Ferrar said Microsoft's Dynamics and BI tools in SQL Server are used in crime reporting, while Microsoft's FAST search software is deployed on the Police National Database . FAST was bought for $1.2bn in 2008 by Microsoft.
Office 365 was used by forces to communicate during the Olympics while "many" forces have been testing Windows 8 since it was released to manufacturing during the summer, said Ferrar.
Another issue is allocation of resources: do you spend money on tech or that perennial right-of-centre vote winner - more police on the beat? Bentley pointed out it's one thing to buy SPSS modules, but staff are needed to make the most of concepts - such as spatial analysis and mapping using Kohonen analysis. In some cases, Bentley reckoned, that means making the most out of the modules you've got rather than buying more.
"If you want to get the best out of it [the software] you have to train people... we need to train the analysts to use the existing tools better, which correlates with doing more with less because we have some good stuff and we have to sue it wiser," Bentley said.
"Do you spend money on this stuff or keep half a dozen cops in work? Politically, if you keep more cops in work you are doing what the city wants: visible officers. If you spend it on technology, it's more money going down the drain on 'useless' IT products - that's the perception."
Also, what if elected officials abuse the data - start cherry-picking the best stats to flatter their record or achievements?
Fellows believes this can be avoided with new laws that mandate the kinds of data published. "One of the benefits of having a standardised template is people can't cherry-pick the best data. You have to ensure you are getting all the data and accurate answers. How you do it us up to the legislators. What IT can provide is the ability to make this happen," Fellows says.
There is a deeper problem, though, and it comes back to singling out particular candidates - or, indeed, any individual. When a person moves on as the project leader, that project can wither. This happened in Greater Manchester when Bentley left - predictive analysis is no longer used.
This calls for a culture of more co-ordinated, national approach to crime prevention and analysis so you no longer need rely on individual sponsors. This has implications on how policing is done in the UK: on a national or on a force-by-force basis.
"Keith would agree one of the reasons why it fell by the wayside was very much in the collective mind of Greater Manchester Police," Fellows said. "Keith went on to do other things. He was the driving force - that's the way with programmes in policing... if a new incumbent doesn't shout as loudly for their project, these things tend to fade into the background."
Fellows is pessimistic that there will be much change in the short term: with tight IT spending, police forces won't be hitting predictive analytics nirvana too soon after November. Also, police IT differs widely in its state of repair: for all the police forces Ferrar says are testing Windows 8, The Reg knows of other forces still running Windows 2000 on PCs.

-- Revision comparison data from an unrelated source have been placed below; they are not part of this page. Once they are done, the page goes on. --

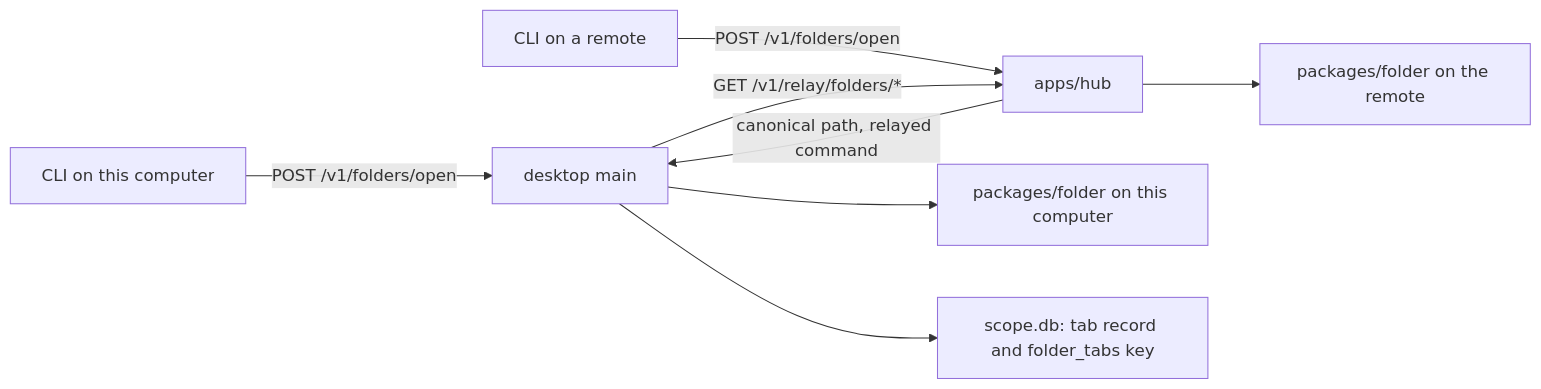
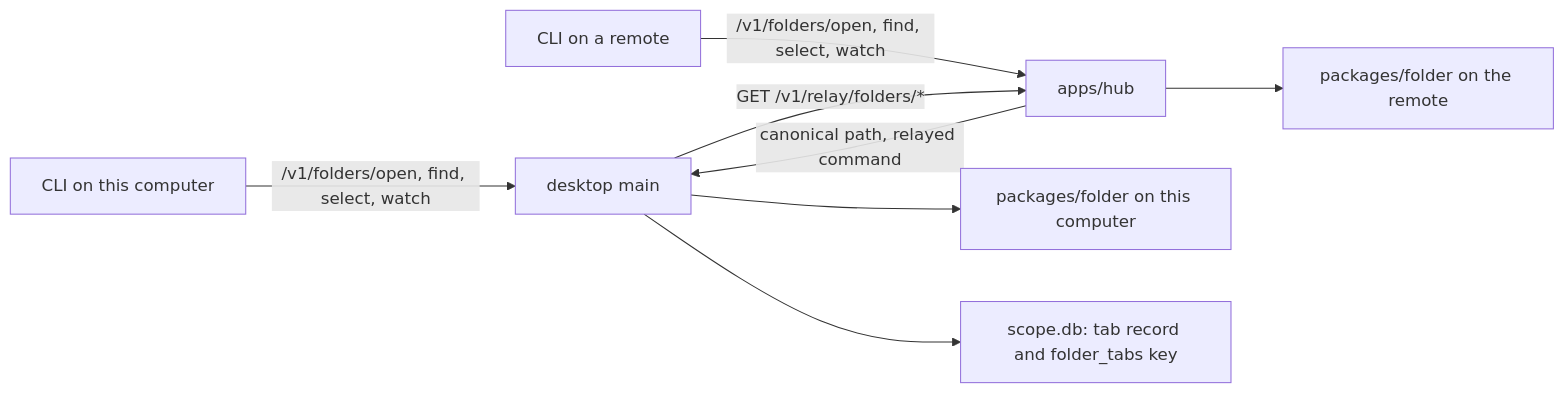
Before and after one commit to alundgren/irudd-scope: the second of 2 diagrams in docs/architecture.md, drawn with Mermaid. The commit also changed other lines of this file and 4 other files, not shown here.

Commit message:
docs(folders): document find, select, and watch

````diff
--- a/docs/architecture.md
+++ b/docs/architecture.md
@@ -39,10 +39,10 @@
 ```mermaid
 flowchart LR
-    LocalCLI[CLI on this computer] -->|POST /v1/folders/open| Desktop[desktop main]
-    RemoteCLI[CLI on a remote] -->|POST /v1/folders/open| Hub[apps/hub]
+    LocalCLI[CLI on this computer] -->|/v1/folders/open, find, select, watch| Desktop[desktop main]
+    RemoteCLI[CLI on a remote] -->|/v1/folders/open, find, select, watch| Hub[apps/hub]
     Hub -->|canonical path, relayed command| Desktop
     Desktop -->|GET /v1/relay/folders/*| Hub
     Desktop --> LocalFiles[packages/folder on this computer]
     Hub --> RemoteFiles[packages/folder on the remote]
     Desktop --> Record[scope.db: tab record and folder_tabs key]
 ```
````
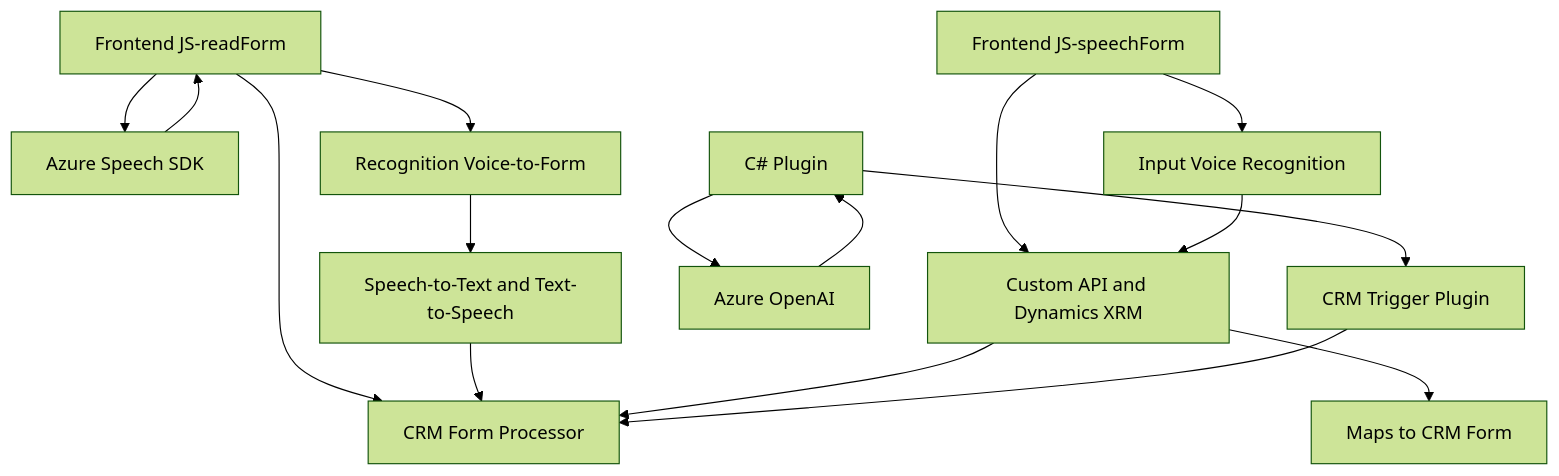
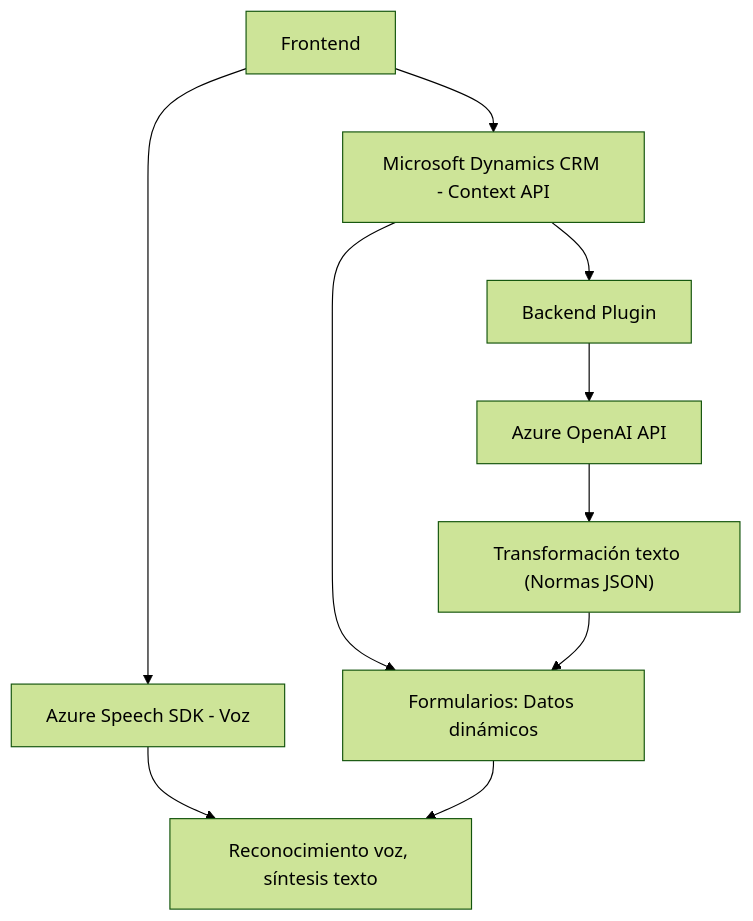
Before and after one commit to blopezdm/NETCORE_BILBAO2025: the diagram in README.md, drawn with Mermaid (forest theme). The commit also changed other lines of this file, not shown here.

````diff
--- a/README.md
+++ b/README.md
@@ -45,21 +51,15 @@
 ```mermaid
 graph TD
-    A["Frontend JS-readForm"] --> B["Azure Speech SDK"]
-    A --> C["Recognition Voice-to-Form"]
-    B --> A
-    C --> D["Speech-to-Text and Text-to-Speech"]
+    A["Frontend"] --> B["Azure Speech SDK - Voz"]
+    A --> C["Microsoft Dynamics CRM - Context API"]
 
-    E["Frontend JS-speechForm"] --> F["Custom API and Dynamics XRM"]
-    E --> G["Input Voice Recognition"]
-    F --> H["Maps to CRM Form"]
+    C --> D["Backend Plugin"]
+    D --> E["Azure OpenAI API"]
+
+    B --> F["Reconocimiento voz, síntesis texto"]
+    C --> G["Formularios: Datos dinámicos"]
+    E --> H["Transformación texto (Normas JSON)"]
+    
     G --> F
-
-    I["C# Plugin"] --> J["Azure OpenAI"]
-    J --> I
-    I --> K["CRM Trigger Plugin"]
-
-    A --> L["CRM Form Processor"]
-    D --> L
-    F --> L
-    K --> L
+    H --> G
 ```
````
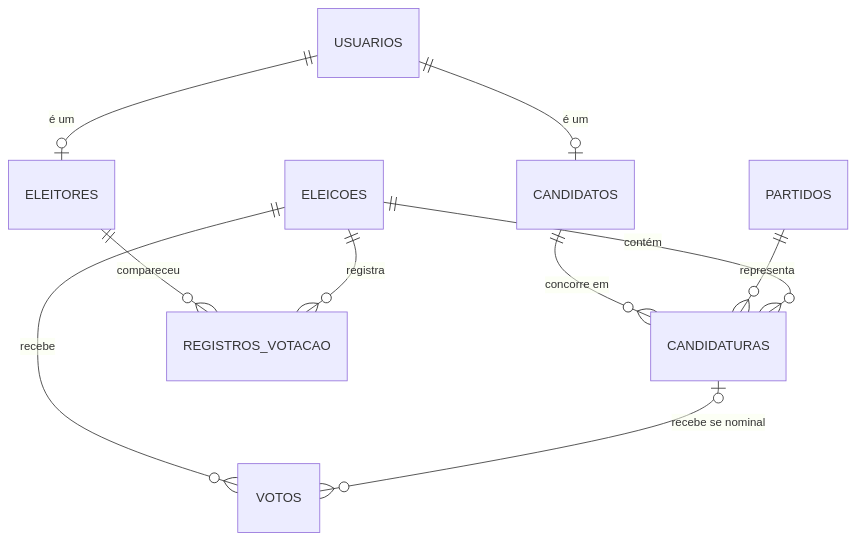
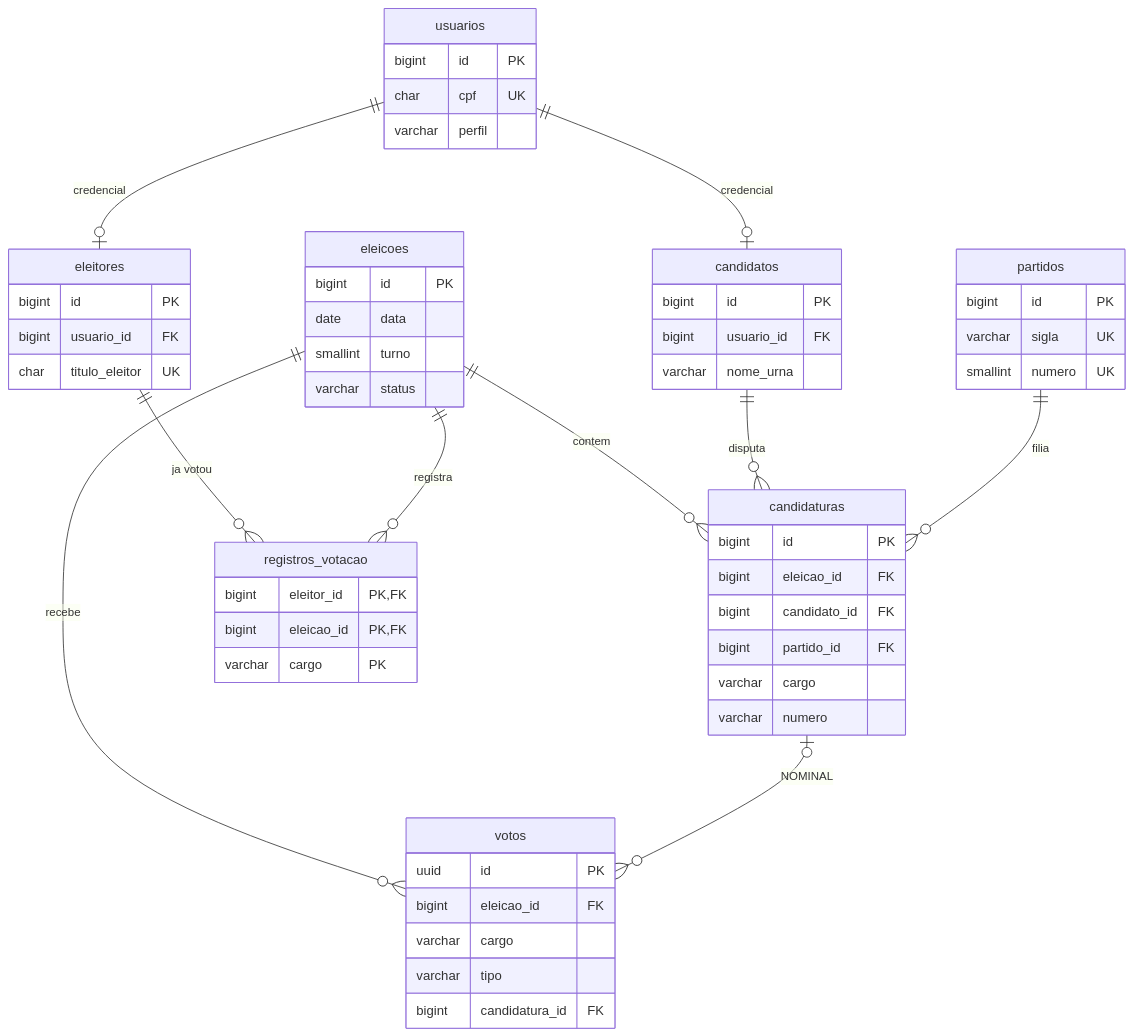
One commit to marcoslacaille/trab-es2 changed the third of 3 diagrams in README.md. Above: the diagram before and after it, drawn with Mermaid. The commit also changed other lines of this file and 15 other files, not shown here.

````diff
--- a/README.md
+++ b/README.md
@@ -269,12 +149,58 @@
 ```mermaid
 erDiagram
-    USUARIOS ||--o| ELEITORES : "é um"
-    USUARIOS ||--o| CANDIDATOS : "é um"
-    CANDIDATOS ||--o{ CANDIDATURAS : "concorre em"
-    PARTIDOS ||--o{ CANDIDATURAS : "representa"
-    ELEICOES ||--o{ CANDIDATURAS : "contém"
-    ELEITORES ||--o{ REGISTROS_VOTACAO : "compareceu"
-    ELEICOES ||--o{ REGISTROS_VOTACAO : "registra"
-    ELEICOES ||--o{ VOTOS : "recebe"
-    CANDIDATURAS |o--o{ VOTOS : "recebe se nominal"
+    usuarios ||--o| eleitores : credencial
+    usuarios ||--o| candidatos : credencial
+    eleicoes ||--o{ candidaturas : contem
+    candidatos ||--o{ candidaturas : disputa
+    partidos ||--o{ candidaturas : filia
+    eleitores ||--o{ registros_votacao : "ja votou"
+    eleicoes ||--o{ registros_votacao : registra
+    eleicoes ||--o{ votos : recebe
+    candidaturas |o--o{ votos : NOMINAL
+    usuarios {
+        bigint id PK
+        char cpf UK
+        varchar perfil
+    }
+    eleitores {
+        bigint id PK
+        bigint usuario_id FK
+        char titulo_eleitor UK
+    }
+    candidatos {
+        bigint id PK
+        bigint usuario_id FK
+        varchar nome_urna
+    }
+    partidos {
+        bigint id PK
+        varchar sigla UK
+        smallint numero UK
+    }
+    eleicoes {
+        bigint id PK
+        date data
+        smallint turno
+        varchar status
+    }
+    candidaturas {
+        bigint id PK
+        bigint eleicao_id FK
+        bigint candidato_id FK
+        bigint partido_id FK
+        varchar cargo
+        varchar numero
+    }
+    registros_votacao {
+        bigint eleitor_id PK, FK
+        bigint eleicao_id PK, FK
+        varchar cargo PK
+    }
+    votos {
+        uuid id PK
+        bigint eleicao_id FK
+        varchar cargo
+        varchar tipo
+        bigint candidatura_id FK
+    }
 ```
````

Fellows says: "I'm sure as word gets around about the benefits of predictive analysis, [there will be] much more potential for this sort of thing in policing."
What will trigger that? Success by one force in one area, just like Greater Manchester, Fellows says. ®